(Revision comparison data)
###

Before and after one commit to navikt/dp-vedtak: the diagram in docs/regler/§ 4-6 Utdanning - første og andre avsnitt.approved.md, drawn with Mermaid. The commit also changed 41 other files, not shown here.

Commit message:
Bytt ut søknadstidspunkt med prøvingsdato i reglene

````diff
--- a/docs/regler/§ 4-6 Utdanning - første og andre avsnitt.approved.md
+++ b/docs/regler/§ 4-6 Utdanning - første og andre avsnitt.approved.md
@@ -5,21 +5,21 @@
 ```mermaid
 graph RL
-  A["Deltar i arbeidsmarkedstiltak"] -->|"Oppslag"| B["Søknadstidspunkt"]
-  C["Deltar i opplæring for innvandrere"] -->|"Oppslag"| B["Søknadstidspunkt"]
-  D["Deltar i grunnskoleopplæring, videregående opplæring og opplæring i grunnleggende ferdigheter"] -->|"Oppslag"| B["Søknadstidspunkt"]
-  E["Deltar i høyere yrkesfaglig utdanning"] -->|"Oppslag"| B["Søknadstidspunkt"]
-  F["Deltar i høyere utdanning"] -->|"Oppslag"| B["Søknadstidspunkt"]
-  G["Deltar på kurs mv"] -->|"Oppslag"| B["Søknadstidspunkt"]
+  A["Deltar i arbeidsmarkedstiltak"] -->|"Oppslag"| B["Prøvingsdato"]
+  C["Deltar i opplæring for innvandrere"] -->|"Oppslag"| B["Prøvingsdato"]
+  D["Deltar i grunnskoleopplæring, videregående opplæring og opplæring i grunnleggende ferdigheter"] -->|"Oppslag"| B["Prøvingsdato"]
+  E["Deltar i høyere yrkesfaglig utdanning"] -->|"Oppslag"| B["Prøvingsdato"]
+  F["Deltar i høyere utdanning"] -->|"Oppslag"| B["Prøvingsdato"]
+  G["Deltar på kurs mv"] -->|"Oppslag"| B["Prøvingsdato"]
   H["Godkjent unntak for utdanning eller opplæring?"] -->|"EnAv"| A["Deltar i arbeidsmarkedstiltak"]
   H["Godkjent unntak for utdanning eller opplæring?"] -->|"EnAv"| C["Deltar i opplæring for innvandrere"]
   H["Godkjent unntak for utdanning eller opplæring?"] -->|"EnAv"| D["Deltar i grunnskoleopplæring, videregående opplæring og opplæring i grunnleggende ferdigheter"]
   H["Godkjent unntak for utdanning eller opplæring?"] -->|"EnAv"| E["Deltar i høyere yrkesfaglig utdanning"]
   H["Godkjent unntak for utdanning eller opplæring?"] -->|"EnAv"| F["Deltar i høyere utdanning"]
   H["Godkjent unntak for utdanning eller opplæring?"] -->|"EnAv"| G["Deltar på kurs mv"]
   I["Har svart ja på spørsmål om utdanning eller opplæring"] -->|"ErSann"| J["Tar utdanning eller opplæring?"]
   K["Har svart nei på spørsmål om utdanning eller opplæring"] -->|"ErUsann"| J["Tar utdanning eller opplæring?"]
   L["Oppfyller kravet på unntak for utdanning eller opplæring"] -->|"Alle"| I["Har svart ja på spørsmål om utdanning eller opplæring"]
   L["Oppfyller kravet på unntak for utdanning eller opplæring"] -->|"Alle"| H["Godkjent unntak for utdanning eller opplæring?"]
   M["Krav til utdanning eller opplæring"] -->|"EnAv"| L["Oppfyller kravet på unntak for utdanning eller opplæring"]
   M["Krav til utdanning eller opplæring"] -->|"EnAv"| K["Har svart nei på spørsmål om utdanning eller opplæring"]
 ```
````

###

▶ **Exercise**:
Now copy each line of the entries that mentions "Oppslag".

▶ **Reply to the exercise**:
-  A["Deltar i arbeidsmarkedstiltak"] -->|"Oppslag"| B["Søknadstidspunkt"]
-  C["Deltar i opplæring for innvandrere"] -->|"Oppslag"| B["Søknadstidspunkt"]
-  D["Deltar i grunnskoleopplæring, videregående opplæring og opplæring i grunnleggende ferdigheter"] -->|"Oppslag"| B["Søknadstidspunkt"]
-  E["Deltar i høyere yrkesfaglig utdanning"] -->|"Oppslag"| B["Søknadstidspunkt"]
-  F["Deltar i høyere utdanning"] -->|"Oppslag"| B["Søknadstidspunkt"]
-  G["Deltar på kurs mv"] -->|"Oppslag"| B["Søknadstidspunkt"]
+  A["Deltar i arbeidsmarkedstiltak"] -->|"Oppslag"| B["Prøvingsdato"]
+  C["Deltar i opplæring for innvandrere"] -->|"Oppslag"| B["Prøvingsdato"]
+  D["Deltar i grunnskoleopplæring, videregående opplæring og opplæring i grunnleggende ferdigheter"] -->|"Oppslag"| B["Prøvingsdato"]
+  E["Deltar i høyere yrkesfaglig utdanning"] -->|"Oppslag"| B["Prøvingsdato"]
+  F["Deltar i høyere utdanning"] -->|"Oppslag"| B["Prøvingsdato"]
+  G["Deltar på kurs mv"] -->|"Oppslag"| B["Prøvingsdato"]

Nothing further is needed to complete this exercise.